◆ TASK PROMPT ◆
Every line of the records below that has the word "PAÍS" should be copied.

◆ DATA PROVIDED ◆
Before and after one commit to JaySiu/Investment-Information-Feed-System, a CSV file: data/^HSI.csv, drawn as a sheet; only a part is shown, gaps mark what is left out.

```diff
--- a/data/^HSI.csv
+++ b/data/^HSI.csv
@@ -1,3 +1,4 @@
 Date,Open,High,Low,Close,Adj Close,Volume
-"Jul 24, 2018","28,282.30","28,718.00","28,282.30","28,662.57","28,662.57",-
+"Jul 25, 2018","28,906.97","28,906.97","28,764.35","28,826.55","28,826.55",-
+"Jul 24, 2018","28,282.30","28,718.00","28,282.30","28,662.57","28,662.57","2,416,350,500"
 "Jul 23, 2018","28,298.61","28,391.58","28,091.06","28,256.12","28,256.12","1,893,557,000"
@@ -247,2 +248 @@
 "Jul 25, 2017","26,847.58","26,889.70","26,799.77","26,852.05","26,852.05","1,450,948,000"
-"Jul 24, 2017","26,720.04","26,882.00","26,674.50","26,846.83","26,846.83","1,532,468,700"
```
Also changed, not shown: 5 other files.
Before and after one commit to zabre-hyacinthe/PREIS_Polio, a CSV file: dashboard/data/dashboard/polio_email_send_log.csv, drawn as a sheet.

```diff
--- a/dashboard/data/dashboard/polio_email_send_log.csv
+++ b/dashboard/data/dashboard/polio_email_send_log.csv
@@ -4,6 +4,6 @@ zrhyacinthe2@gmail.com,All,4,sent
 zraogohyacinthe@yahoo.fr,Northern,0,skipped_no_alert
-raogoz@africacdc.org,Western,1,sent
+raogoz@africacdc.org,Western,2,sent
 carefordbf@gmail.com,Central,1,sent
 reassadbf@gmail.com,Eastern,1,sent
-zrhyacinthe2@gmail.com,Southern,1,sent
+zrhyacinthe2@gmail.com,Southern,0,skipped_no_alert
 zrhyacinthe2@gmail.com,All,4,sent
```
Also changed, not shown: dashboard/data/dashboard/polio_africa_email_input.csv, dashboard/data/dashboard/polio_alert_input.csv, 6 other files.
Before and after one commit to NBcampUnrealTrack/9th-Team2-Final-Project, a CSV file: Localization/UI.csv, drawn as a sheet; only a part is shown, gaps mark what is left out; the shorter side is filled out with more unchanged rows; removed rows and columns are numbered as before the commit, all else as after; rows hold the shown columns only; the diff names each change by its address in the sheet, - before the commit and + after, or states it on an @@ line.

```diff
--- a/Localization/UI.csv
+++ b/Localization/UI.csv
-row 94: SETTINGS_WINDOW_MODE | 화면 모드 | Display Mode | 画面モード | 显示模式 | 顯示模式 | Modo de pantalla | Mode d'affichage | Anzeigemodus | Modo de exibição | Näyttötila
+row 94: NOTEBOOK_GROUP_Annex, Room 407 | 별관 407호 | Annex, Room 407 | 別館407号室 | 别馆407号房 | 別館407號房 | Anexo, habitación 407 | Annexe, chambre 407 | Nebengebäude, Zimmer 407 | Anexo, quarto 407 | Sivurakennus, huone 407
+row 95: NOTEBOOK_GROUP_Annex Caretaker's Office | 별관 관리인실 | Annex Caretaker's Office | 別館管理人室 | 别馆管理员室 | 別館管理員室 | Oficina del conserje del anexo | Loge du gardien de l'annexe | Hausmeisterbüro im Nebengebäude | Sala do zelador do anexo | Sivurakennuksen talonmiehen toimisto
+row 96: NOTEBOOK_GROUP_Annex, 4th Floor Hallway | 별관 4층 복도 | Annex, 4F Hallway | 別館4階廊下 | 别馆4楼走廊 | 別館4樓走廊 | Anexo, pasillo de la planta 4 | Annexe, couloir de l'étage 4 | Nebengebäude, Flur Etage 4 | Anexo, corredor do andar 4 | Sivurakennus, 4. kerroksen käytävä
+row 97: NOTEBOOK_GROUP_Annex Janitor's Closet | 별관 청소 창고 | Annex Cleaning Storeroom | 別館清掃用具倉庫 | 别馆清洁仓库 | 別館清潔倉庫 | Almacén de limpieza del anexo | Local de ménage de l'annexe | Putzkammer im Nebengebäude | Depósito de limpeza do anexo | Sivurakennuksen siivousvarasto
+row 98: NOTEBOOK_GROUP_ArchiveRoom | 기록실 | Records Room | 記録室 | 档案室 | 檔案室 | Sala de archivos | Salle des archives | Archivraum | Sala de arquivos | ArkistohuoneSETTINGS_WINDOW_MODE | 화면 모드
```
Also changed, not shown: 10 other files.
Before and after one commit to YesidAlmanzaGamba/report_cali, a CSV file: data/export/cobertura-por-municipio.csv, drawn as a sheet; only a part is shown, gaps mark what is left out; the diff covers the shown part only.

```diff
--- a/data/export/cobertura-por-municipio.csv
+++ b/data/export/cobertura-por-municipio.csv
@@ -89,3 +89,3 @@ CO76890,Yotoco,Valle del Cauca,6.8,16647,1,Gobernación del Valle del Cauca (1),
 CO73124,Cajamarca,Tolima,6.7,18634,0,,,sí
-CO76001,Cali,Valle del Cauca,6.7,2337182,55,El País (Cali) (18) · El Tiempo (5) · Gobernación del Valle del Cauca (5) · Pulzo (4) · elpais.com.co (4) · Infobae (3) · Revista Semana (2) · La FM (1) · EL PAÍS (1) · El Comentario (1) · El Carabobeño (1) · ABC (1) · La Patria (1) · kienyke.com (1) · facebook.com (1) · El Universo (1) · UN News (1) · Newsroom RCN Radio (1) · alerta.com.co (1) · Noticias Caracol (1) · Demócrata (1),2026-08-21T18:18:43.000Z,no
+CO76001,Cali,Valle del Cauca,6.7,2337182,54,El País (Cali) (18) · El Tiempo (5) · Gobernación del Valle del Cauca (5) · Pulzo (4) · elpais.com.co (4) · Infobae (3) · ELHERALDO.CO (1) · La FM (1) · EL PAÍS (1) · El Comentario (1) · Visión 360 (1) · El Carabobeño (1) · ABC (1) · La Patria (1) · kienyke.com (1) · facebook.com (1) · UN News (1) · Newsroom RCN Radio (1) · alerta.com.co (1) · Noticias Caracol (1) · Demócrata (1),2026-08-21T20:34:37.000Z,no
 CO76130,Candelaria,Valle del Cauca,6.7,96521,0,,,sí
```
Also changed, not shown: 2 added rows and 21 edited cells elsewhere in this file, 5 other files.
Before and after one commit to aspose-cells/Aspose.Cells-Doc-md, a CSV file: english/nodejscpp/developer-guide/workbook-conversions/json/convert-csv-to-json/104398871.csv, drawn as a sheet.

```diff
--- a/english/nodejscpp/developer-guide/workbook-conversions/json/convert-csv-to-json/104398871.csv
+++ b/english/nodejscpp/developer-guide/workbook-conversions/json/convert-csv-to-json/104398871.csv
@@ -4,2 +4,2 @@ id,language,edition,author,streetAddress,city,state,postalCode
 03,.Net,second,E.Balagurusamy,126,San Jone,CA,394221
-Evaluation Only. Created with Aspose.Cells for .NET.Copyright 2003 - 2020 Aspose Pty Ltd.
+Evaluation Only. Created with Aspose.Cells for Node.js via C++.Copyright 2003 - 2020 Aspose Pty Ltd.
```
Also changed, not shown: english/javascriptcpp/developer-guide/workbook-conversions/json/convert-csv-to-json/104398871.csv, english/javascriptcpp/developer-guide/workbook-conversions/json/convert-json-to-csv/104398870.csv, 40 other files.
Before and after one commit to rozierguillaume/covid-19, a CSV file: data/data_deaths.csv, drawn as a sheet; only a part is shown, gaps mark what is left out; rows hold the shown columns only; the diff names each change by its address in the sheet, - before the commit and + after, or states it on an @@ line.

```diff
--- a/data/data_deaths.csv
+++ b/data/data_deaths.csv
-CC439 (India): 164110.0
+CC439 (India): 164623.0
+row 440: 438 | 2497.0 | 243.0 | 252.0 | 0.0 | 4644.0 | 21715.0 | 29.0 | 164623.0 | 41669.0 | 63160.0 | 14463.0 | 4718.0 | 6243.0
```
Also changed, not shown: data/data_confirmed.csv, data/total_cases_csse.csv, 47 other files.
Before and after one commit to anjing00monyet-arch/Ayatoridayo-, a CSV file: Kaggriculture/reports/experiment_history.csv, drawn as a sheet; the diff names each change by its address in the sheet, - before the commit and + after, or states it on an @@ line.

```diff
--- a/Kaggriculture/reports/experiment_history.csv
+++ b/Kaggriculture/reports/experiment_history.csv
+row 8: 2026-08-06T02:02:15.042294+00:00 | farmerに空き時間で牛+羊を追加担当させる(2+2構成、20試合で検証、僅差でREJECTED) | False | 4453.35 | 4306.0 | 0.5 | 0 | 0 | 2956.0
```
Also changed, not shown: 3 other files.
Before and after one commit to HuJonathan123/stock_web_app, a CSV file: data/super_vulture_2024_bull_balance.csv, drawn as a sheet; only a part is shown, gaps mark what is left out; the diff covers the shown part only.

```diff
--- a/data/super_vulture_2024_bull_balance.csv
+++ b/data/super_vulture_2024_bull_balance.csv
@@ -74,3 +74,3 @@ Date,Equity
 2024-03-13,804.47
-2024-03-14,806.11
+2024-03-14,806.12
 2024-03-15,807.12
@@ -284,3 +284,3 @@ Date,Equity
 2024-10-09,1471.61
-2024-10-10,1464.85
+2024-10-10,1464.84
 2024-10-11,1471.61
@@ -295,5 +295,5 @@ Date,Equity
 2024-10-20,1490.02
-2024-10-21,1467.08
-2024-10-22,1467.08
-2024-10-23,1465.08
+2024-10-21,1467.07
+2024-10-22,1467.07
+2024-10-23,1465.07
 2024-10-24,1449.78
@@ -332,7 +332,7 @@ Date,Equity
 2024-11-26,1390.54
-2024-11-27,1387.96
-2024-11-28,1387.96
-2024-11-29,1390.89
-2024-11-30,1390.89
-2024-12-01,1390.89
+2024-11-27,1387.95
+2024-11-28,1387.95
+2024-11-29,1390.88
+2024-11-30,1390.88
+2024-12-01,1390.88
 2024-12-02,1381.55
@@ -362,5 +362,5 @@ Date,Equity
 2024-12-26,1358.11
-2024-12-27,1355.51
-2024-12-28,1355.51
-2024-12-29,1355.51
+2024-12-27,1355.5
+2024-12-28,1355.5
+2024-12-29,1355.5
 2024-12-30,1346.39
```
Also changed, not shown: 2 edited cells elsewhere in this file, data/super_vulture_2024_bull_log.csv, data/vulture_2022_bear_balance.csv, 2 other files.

◆ EXPECTED OUTPUT ◆
-CO76001,Cali,Valle del Cauca,6.7,2337182,55,El País (Cali) (18) · El Tiempo (5) · Gobernación del Valle del Cauca (5) · Pulzo (4) · elpais.com.co (4) · Infobae (3) · Revista Semana (2) · La FM (1) · EL PAÍS (1) · El Comentario (1) · El Carabobeño (1) · ABC (1) · La Patria (1) · kienyke.com (1) · facebook.com (1) · El Universo (1) · UN News (1) · Newsroom RCN Radio (1) · alerta.com.co (1) · Noticias Caracol (1) · Demócrata (1),2026-08-21T18:18:43.000Z,no
+CO76001,Cali,Valle del Cauca,6.7,2337182,54,El País (Cali) (18) · El Tiempo (5) · Gobernación del Valle del Cauca (5) · Pulzo (4) · elpais.com.co (4) · Infobae (3) · ELHERALDO.CO (1) · La FM (1) · EL PAÍS (1) · El Comentario (1) · Visión 360 (1) · El Carabobeño (1) · ABC (1) · La Patria (1) · kienyke.com (1) · facebook.com (1) · UN News (1) · Newsroom RCN Radio (1) · alerta.com.co (1) · Noticias Caracol (1) · Demócrata (1),2026-08-21T20:34:37.000Z,no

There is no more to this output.